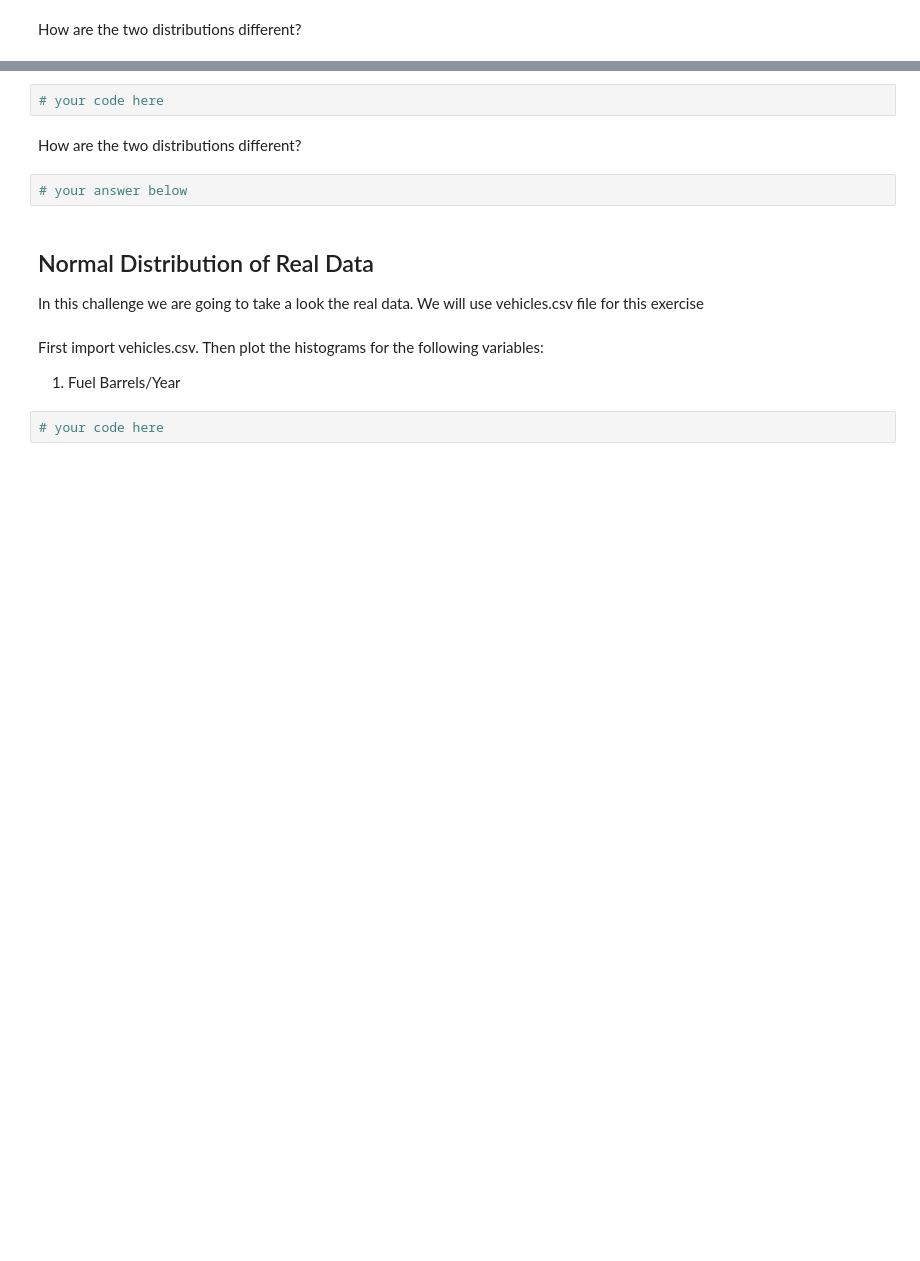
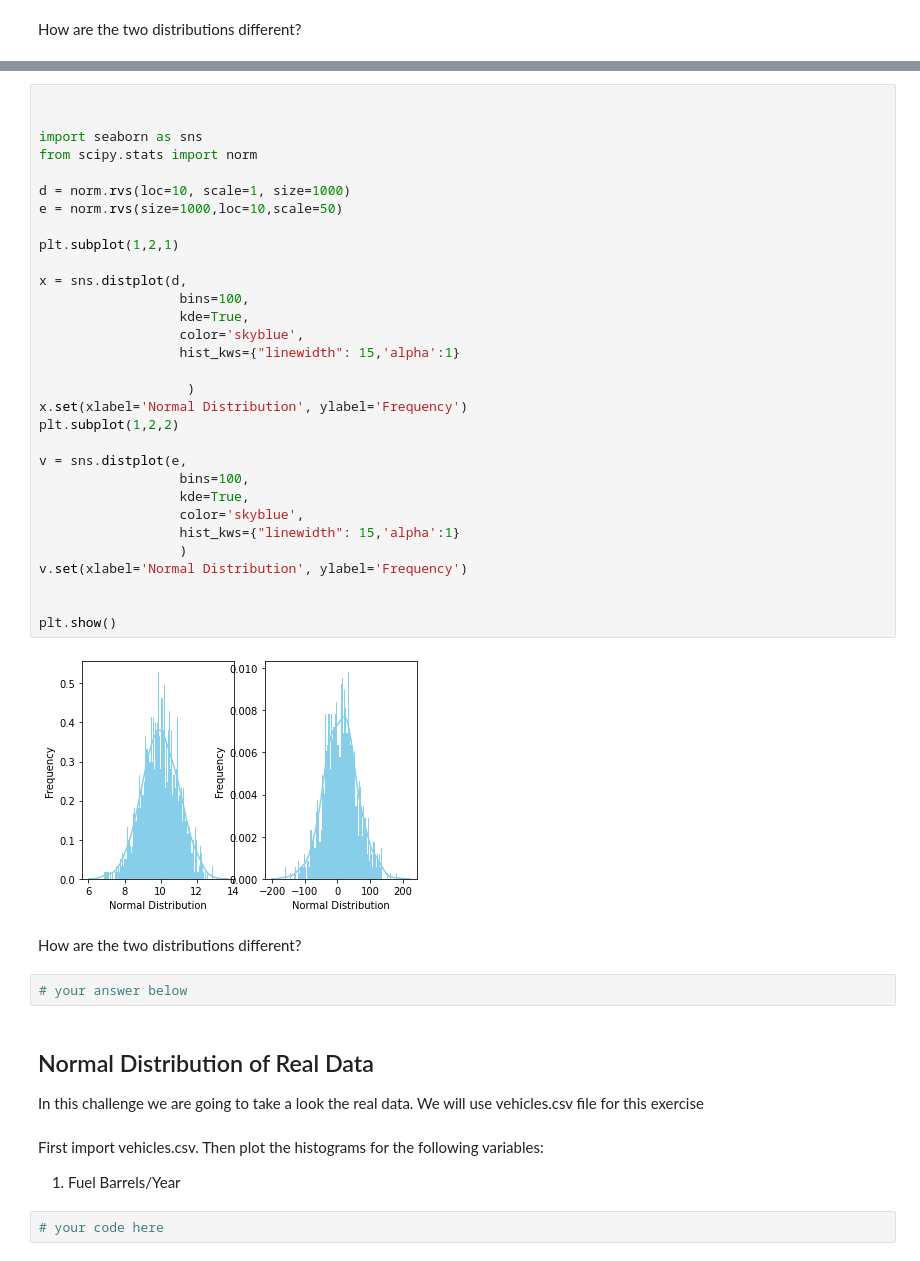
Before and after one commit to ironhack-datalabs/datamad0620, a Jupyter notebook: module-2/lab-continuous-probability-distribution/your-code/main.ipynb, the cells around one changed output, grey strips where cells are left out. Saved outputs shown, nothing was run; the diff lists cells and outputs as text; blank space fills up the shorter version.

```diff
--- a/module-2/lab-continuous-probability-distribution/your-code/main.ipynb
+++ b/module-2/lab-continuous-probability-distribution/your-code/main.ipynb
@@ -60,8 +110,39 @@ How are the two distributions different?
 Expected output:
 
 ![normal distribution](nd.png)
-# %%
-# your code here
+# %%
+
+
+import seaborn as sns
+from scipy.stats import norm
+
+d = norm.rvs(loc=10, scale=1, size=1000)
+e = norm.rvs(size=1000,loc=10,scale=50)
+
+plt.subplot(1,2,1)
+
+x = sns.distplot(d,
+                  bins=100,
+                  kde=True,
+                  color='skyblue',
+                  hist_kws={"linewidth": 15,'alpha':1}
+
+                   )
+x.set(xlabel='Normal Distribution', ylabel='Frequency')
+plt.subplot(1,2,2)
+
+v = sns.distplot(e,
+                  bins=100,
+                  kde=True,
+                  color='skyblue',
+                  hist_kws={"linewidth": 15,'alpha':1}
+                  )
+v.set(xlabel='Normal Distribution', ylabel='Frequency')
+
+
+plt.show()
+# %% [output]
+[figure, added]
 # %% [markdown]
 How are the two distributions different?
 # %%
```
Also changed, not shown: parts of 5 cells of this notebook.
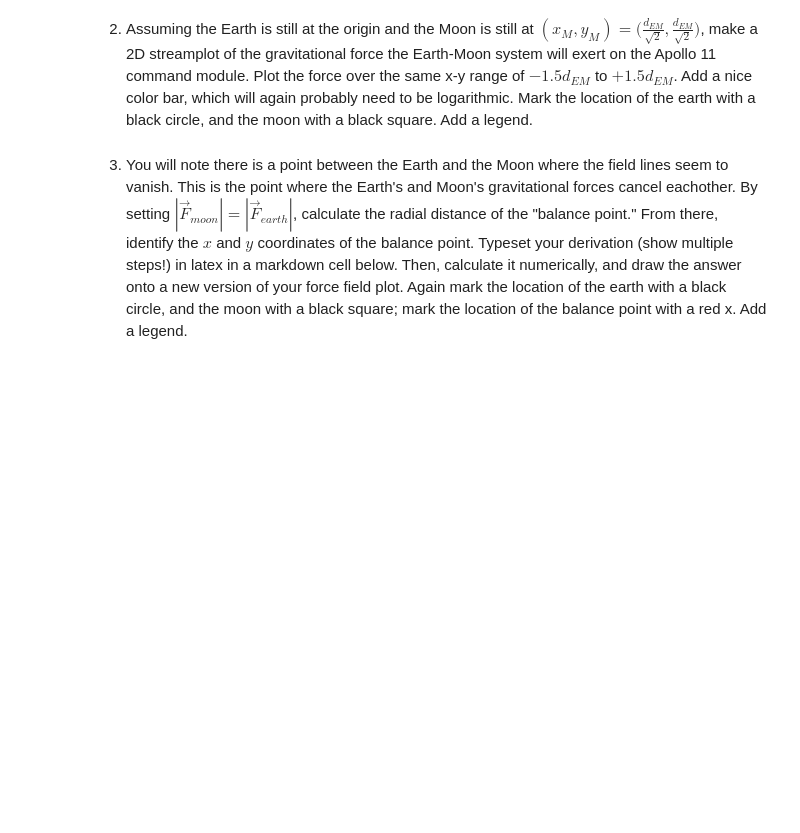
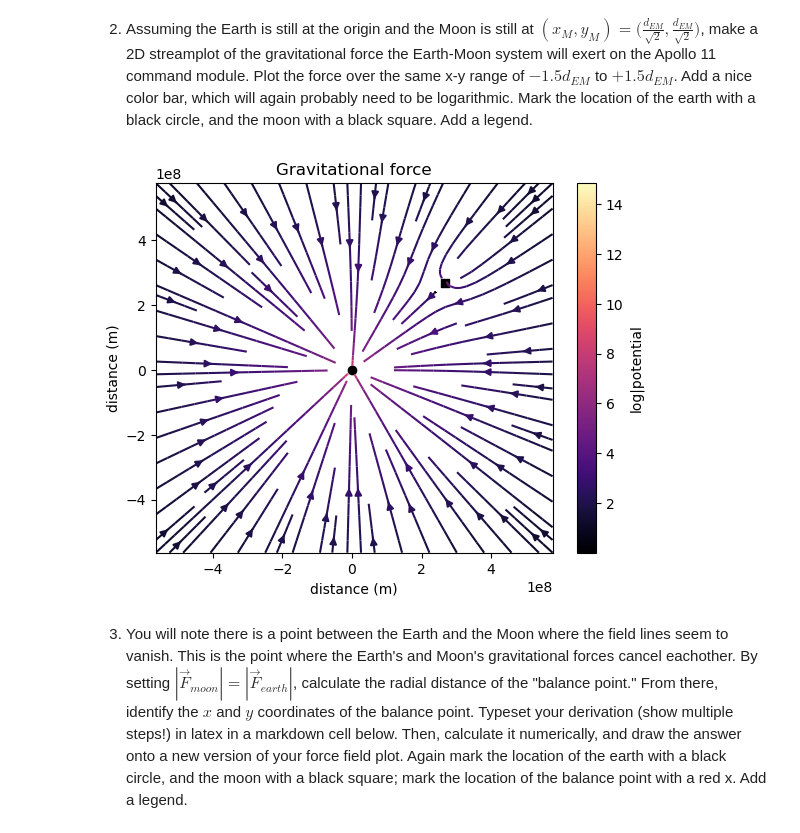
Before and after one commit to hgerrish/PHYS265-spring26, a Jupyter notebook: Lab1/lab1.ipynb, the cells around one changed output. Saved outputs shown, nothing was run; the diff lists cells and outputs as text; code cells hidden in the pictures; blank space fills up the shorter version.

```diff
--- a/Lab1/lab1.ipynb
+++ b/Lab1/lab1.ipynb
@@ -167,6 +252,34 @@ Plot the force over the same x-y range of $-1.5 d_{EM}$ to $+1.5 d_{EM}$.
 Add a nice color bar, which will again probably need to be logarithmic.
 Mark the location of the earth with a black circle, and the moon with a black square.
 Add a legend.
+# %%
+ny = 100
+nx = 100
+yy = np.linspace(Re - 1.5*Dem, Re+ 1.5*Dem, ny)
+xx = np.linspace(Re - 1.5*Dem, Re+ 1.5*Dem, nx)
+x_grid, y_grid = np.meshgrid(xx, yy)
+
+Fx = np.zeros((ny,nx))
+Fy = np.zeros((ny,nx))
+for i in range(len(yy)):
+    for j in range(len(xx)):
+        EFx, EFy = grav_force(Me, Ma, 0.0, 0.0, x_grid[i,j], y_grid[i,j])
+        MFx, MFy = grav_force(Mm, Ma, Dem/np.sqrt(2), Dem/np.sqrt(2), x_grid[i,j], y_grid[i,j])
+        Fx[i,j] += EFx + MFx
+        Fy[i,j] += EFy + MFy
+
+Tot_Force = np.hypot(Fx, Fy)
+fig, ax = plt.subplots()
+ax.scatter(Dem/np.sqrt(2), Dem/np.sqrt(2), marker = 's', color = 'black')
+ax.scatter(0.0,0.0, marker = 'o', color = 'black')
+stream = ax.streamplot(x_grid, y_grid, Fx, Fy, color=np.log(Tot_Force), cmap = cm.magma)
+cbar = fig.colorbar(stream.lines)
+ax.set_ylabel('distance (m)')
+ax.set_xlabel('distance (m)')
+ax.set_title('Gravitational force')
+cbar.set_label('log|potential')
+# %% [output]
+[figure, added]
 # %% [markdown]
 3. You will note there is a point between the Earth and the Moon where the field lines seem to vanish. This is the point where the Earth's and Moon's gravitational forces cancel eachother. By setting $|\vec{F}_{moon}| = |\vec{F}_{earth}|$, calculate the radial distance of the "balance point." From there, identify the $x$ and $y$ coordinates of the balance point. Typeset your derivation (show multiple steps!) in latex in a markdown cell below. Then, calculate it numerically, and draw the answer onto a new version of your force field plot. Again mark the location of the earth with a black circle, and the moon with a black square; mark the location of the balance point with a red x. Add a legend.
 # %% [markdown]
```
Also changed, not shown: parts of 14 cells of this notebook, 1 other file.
= = = =
> **What the task requires**
Your copy of the records must match them exactly, except that no pictures appear in it.

> **Task response**
Before and after one commit to ironhack-datalabs/datamad0620, a Jupyter notebook: module-2/lab-continuous-probability-distribution/your-code/main.ipynb, the cells around one changed output, grey strips where cells are left out. Saved outputs shown, nothing was run; the diff lists cells and outputs as text; blank space fills up the shorter version.

```diff
--- a/module-2/lab-continuous-probability-distribution/your-code/main.ipynb
+++ b/module-2/lab-continuous-probability-distribution/your-code/main.ipynb
@@ -60,8 +110,39 @@ How are the two distributions different?
 Expected output:
 
 ![normal distribution](nd.png)
-# %%
-# your code here
+# %%
+
+
+import seaborn as sns
+from scipy.stats import norm
+
+d = norm.rvs(loc=10, scale=1, size=1000)
+e = norm.rvs(size=1000,loc=10,scale=50)
+
+plt.subplot(1,2,1)
+
+x = sns.distplot(d,
+                  bins=100,
+                  kde=True,
+                  color='skyblue',
+                  hist_kws={"linewidth": 15,'alpha':1}
+
+                   )
+x.set(xlabel='Normal Distribution', ylabel='Frequency')
+plt.subplot(1,2,2)
+
+v = sns.distplot(e,
+                  bins=100,
+                  kde=True,
+                  color='skyblue',
+                  hist_kws={"linewidth": 15,'alpha':1}
+                  )
+v.set(xlabel='Normal Distribution', ylabel='Frequency')
+
+
+plt.show()
+# %% [output]
+[figure, added]
 # %% [markdown]
 How are the two distributions different?
 # %%
```
Also changed, not shown: parts of 5 cells of this notebook.
Before and after one commit to hgerrish/PHYS265-spring26, a Jupyter notebook: Lab1/lab1.ipynb, the cells around one changed output. Saved outputs shown, nothing was run; the diff lists cells and outputs as text; code cells hidden in the pictures; blank space fills up the shorter version.

```diff
--- a/Lab1/lab1.ipynb
+++ b/Lab1/lab1.ipynb
@@ -167,6 +252,34 @@ Plot the force over the same x-y range of $-1.5 d_{EM}$ to $+1.5 d_{EM}$.
 Add a nice color bar, which will again probably need to be logarithmic.
 Mark the location of the earth with a black circle, and the moon with a black square.
 Add a legend.
+# %%
+ny = 100
+nx = 100
+yy = np.linspace(Re - 1.5*Dem, Re+ 1.5*Dem, ny)
+xx = np.linspace(Re - 1.5*Dem, Re+ 1.5*Dem, nx)
+x_grid, y_grid = np.meshgrid(xx, yy)
+
+Fx = np.zeros((ny,nx))
+Fy = np.zeros((ny,nx))
+for i in range(len(yy)):
+    for j in range(len(xx)):
+        EFx, EFy = grav_force(Me, Ma, 0.0, 0.0, x_grid[i,j], y_grid[i,j])
+        MFx, MFy = grav_force(Mm, Ma, Dem/np.sqrt(2), Dem/np.sqrt(2), x_grid[i,j], y_grid[i,j])
+        Fx[i,j] += EFx + MFx
+        Fy[i,j] += EFy + MFy
+
+Tot_Force = np.hypot(Fx, Fy)
+fig, ax = plt.subplots()
+ax.scatter(Dem/np.sqrt(2), Dem/np.sqrt(2), marker = 's', color = 'black')
+ax.scatter(0.0,0.0, marker = 'o', color = 'black')
+stream = ax.streamplot(x_grid, y_grid, Fx, Fy, color=np.log(Tot_Force), cmap = cm.magma)
+cbar = fig.colorbar(stream.lines)
+ax.set_ylabel('distance (m)')
+ax.set_xlabel('distance (m)')
+ax.set_title('Gravitational force')
+cbar.set_label('log|potential')
+# %% [output]
+[figure, added]
 # %% [markdown]
 3. You will note there is a point between the Earth and the Moon where the field lines seem to vanish. This is the point where the Earth's and Moon's gravitational forces cancel eachother. By setting $|\vec{F}_{moon}| = |\vec{F}_{earth}|$, calculate the radial distance of the "balance point." From there, identify the $x$ and $y$ coordinates of the balance point. Typeset your derivation (show multiple steps!) in latex in a markdown cell below. Then, calculate it numerically, and draw the answer onto a new version of your force field plot. Again mark the location of the earth with a black circle, and the moon with a black square; mark the location of the balance point with a red x. Add a legend.
 # %% [markdown]
```
Also changed, not shown: parts of 14 cells of this notebook, 1 other file.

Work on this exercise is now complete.